2010
Body undiscovered for a decade found in Pichilemu, Chile
2011
Former Australian PM helps to launch 'anti-warmist manual'
2012
Dozens dead in Connecticut school shooting

In the early days of Unix, a date-tagged list of historical events was used by system administrators to add some interest to the system's Message of the Day. Whenever users logged in they would be presented with the latest system notices, perhaps some mildly amusing quotes and one or two lines of historical events, based on the current date.

Today in History (UNIX calendar) uses some of the entries from the original library but is updated with current events as well. Instead of plain text, each entry is now formatted in HTML and each day may include one or more icons of historical figures or celebrities.

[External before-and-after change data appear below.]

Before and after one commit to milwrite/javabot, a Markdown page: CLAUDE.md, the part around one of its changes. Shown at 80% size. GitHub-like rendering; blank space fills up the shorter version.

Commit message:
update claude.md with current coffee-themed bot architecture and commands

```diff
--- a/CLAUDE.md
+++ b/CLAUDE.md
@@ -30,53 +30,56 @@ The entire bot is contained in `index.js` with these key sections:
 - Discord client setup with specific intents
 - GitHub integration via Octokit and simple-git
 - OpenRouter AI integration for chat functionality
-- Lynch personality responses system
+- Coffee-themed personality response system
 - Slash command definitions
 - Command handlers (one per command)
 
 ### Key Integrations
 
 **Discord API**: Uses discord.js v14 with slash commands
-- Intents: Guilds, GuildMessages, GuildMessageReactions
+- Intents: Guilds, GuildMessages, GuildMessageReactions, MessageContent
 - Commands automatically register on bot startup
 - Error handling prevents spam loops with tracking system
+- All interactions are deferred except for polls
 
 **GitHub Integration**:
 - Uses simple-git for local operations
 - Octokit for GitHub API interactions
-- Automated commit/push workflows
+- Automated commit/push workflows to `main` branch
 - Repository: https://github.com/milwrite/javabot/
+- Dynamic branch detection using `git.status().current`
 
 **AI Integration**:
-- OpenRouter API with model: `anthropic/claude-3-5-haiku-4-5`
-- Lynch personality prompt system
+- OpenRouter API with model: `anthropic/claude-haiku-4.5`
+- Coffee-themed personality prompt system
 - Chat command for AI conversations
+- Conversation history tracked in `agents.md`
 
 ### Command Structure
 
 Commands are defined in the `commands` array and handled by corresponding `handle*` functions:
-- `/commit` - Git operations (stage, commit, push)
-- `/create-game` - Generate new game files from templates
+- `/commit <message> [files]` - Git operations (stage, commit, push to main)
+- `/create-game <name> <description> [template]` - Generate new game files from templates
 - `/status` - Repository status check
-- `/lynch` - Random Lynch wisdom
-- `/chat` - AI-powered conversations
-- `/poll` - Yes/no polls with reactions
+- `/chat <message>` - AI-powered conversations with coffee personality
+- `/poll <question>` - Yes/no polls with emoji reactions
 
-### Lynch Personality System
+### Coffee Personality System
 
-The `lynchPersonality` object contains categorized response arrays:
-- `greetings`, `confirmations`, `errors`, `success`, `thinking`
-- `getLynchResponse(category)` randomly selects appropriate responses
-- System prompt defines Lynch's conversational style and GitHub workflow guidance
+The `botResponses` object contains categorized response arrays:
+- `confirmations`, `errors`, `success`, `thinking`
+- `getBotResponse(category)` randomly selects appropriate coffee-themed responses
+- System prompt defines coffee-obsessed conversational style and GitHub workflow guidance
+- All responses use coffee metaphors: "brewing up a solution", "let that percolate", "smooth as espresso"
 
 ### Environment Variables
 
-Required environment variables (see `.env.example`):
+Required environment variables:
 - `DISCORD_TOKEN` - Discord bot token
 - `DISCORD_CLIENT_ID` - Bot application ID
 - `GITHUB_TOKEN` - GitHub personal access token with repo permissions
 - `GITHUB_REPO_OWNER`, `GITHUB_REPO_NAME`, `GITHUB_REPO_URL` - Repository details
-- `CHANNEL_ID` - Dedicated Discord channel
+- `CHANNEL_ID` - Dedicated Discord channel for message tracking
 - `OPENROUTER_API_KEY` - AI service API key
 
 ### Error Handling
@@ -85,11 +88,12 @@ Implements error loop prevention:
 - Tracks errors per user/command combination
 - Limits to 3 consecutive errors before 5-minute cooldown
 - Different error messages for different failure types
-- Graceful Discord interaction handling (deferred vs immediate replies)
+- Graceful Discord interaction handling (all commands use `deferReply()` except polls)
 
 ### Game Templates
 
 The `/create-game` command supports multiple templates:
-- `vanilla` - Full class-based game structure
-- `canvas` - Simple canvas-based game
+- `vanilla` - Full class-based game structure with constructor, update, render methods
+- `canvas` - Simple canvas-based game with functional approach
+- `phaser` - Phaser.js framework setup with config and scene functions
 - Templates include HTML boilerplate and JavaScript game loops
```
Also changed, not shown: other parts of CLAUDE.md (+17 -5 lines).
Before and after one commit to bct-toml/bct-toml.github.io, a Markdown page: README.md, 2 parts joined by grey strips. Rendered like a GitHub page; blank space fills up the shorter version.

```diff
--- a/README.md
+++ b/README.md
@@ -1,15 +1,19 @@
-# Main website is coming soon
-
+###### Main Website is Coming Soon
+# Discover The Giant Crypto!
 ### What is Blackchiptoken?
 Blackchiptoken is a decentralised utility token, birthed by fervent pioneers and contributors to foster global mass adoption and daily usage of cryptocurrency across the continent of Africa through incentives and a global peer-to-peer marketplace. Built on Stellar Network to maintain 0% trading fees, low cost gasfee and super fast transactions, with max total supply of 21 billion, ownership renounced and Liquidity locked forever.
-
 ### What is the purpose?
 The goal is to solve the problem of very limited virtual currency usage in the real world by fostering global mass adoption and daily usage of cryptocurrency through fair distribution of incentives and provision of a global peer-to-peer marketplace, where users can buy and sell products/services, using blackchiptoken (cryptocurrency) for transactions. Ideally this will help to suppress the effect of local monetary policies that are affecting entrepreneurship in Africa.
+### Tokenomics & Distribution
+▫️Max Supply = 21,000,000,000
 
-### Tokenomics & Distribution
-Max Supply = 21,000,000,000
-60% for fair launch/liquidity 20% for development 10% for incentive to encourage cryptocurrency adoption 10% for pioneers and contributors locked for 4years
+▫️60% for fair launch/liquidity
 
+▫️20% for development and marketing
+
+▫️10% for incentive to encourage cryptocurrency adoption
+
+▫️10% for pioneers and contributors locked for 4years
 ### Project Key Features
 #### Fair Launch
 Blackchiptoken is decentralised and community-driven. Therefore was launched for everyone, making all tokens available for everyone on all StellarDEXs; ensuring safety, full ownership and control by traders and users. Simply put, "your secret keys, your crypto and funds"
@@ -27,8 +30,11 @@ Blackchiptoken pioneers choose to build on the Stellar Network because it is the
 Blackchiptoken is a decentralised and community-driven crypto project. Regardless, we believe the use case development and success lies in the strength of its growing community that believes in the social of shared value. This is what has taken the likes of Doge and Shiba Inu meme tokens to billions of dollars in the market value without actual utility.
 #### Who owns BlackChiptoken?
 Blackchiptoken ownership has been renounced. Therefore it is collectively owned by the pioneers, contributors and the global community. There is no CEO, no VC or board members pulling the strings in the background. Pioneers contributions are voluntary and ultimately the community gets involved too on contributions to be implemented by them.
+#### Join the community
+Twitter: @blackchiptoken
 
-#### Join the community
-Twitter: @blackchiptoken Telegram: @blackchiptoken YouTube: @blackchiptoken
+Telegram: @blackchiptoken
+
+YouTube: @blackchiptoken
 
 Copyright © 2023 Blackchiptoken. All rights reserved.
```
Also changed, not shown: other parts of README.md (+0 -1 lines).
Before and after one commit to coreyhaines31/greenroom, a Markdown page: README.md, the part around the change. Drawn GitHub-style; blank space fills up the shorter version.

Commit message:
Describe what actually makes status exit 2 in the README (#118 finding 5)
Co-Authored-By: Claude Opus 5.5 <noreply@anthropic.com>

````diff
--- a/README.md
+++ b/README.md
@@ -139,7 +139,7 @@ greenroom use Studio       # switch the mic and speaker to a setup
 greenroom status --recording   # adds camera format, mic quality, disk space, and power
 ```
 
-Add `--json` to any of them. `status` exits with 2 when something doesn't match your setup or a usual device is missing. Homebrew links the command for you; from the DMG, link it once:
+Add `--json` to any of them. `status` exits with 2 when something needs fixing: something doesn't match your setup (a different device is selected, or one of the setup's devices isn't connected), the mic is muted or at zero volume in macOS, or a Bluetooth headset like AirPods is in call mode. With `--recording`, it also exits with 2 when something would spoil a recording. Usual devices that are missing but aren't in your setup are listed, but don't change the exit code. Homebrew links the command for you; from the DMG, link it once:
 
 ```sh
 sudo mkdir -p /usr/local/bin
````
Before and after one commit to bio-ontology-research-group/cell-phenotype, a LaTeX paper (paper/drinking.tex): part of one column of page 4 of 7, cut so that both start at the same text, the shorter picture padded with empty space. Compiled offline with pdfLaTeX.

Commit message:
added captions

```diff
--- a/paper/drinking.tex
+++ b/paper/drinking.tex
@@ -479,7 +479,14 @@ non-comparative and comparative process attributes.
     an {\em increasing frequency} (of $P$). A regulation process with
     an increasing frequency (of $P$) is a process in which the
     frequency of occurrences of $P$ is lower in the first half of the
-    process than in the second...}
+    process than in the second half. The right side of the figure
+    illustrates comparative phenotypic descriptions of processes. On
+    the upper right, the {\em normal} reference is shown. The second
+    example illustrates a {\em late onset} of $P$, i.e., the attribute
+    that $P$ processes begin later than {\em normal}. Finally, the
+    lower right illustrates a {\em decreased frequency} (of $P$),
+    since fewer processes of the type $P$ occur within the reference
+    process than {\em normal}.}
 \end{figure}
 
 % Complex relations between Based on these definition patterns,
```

Other things unique to the UNIX calendar are references to dates found in fictional literature such as Lord of the Rings, perhaps undue emphasis on people and events that were part of popular culture in the 70's and technical minutiae about computers and operating systems that might not be found in other places.

In association with Amazon, this symbol is a link to related products at amazon.com. Any proceeds resulting from the sales of these products are used to defray the cost of maintaining the Today in History site and editorial efforts.

Select a section